▶ Exercise
Before answering, work out how many lines below contain the string "html"; the reply is that number alone.

******

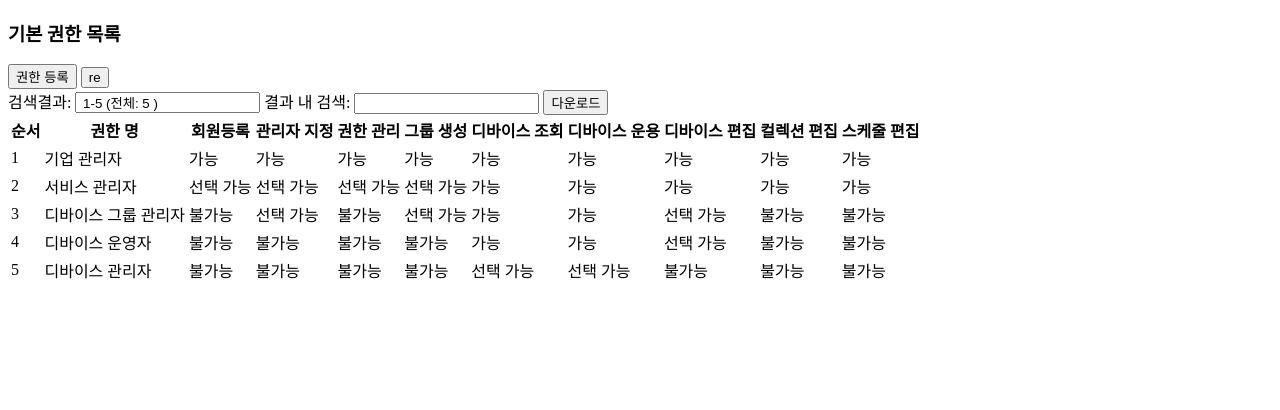
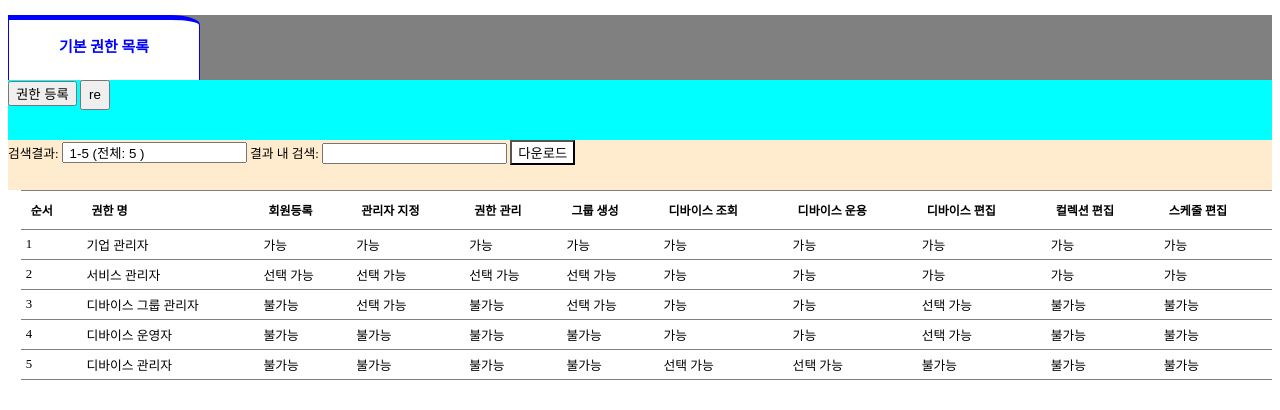
Before and after one commit to gugalanna09/danwoo.github.com, a plain HTML site: page setting-power.html in a window 1280 px wide. Drawn offline with Linux system fonts and the light colour scheme; files that its build step writes are made by us from their sources; a script that the page names is missing.

Commit message:
Update setting-power.html

```diff
--- a/setting-power.html
+++ b/setting-power.html
@@ -3,7 +3,7 @@
 <head>
 <meta charset="utf-8">
 <meta name="viewport width=device-width,intial-scale=1.0">
-<link rel="stylesheet" href="css/blue canvas.css">
+<link rel="stylesheet" href="css/BlueCanvas.css">
 <script src="jquery.js"></script>
 <script src= "jquery.bxslider.min.js"></script>
 <script src = "blue canvas.js"></script>
```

******

▶ Solution for this problem
4